◆ Extracted material:
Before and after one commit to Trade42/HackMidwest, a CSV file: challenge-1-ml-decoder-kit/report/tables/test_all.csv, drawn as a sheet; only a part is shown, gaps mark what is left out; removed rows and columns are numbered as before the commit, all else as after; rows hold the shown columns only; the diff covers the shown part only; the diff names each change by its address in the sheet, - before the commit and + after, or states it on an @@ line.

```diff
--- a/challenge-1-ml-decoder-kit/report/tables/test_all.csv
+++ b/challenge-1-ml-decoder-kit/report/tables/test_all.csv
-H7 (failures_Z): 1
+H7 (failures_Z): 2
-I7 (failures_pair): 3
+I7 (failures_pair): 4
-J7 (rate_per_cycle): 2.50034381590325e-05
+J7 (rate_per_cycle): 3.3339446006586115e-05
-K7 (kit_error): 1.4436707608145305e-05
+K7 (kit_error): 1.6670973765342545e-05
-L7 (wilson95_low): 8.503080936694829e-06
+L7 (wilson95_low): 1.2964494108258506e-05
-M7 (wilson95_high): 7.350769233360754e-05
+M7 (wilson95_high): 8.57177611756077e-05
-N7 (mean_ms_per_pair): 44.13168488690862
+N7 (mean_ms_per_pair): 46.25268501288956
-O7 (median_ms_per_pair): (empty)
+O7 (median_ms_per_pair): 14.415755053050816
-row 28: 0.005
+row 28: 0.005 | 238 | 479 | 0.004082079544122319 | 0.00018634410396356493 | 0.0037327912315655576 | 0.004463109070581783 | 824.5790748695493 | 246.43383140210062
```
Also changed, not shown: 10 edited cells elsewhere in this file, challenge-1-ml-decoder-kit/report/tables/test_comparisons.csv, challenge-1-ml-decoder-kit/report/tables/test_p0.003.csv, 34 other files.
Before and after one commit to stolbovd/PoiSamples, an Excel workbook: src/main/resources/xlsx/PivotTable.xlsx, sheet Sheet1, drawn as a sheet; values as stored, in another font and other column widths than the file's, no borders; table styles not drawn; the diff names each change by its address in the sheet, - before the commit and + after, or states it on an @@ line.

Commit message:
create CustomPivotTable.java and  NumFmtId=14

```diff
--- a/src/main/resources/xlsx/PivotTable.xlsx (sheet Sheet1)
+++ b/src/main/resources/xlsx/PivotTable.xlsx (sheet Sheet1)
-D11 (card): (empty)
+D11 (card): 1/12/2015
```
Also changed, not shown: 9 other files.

◆ Task brief: Send back all the records above word for word.

◆ Completed task:
Before and after one commit to Trade42/HackMidwest, a CSV file: challenge-1-ml-decoder-kit/report/tables/test_all.csv, drawn as a sheet; only a part is shown, gaps mark what is left out; removed rows and columns are numbered as before the commit, all else as after; rows hold the shown columns only; the diff covers the shown part only; the diff names each change by its address in the sheet, - before the commit and + after, or states it on an @@ line.

```diff
--- a/challenge-1-ml-decoder-kit/report/tables/test_all.csv
+++ b/challenge-1-ml-decoder-kit/report/tables/test_all.csv
-H7 (failures_Z): 1
+H7 (failures_Z): 2
-I7 (failures_pair): 3
+I7 (failures_pair): 4
-J7 (rate_per_cycle): 2.50034381590325e-05
+J7 (rate_per_cycle): 3.3339446006586115e-05
-K7 (kit_error): 1.4436707608145305e-05
+K7 (kit_error): 1.6670973765342545e-05
-L7 (wilson95_low): 8.503080936694829e-06
+L7 (wilson95_low): 1.2964494108258506e-05
-M7 (wilson95_high): 7.350769233360754e-05
+M7 (wilson95_high): 8.57177611756077e-05
-N7 (mean_ms_per_pair): 44.13168488690862
+N7 (mean_ms_per_pair): 46.25268501288956
-O7 (median_ms_per_pair): (empty)
+O7 (median_ms_per_pair): 14.415755053050816
-row 28: 0.005
+row 28: 0.005 | 238 | 479 | 0.004082079544122319 | 0.00018634410396356493 | 0.0037327912315655576 | 0.004463109070581783 | 824.5790748695493 | 246.43383140210062
```
Also changed, not shown: 10 edited cells elsewhere in this file, challenge-1-ml-decoder-kit/report/tables/test_comparisons.csv, challenge-1-ml-decoder-kit/report/tables/test_p0.003.csv, 34 other files.
Before and after one commit to stolbovd/PoiSamples, an Excel workbook: src/main/resources/xlsx/PivotTable.xlsx, sheet Sheet1, drawn as a sheet; values as stored, in another font and other column widths than the file's, no borders; table styles not drawn; the diff names each change by its address in the sheet, - before the commit and + after, or states it on an @@ line.

Commit message:
create CustomPivotTable.java and  NumFmtId=14

```diff
--- a/src/main/resources/xlsx/PivotTable.xlsx (sheet Sheet1)
+++ b/src/main/resources/xlsx/PivotTable.xlsx (sheet Sheet1)
-D11 (card): (empty)
+D11 (card): 1/12/2015
```
Also changed, not shown: 9 other files.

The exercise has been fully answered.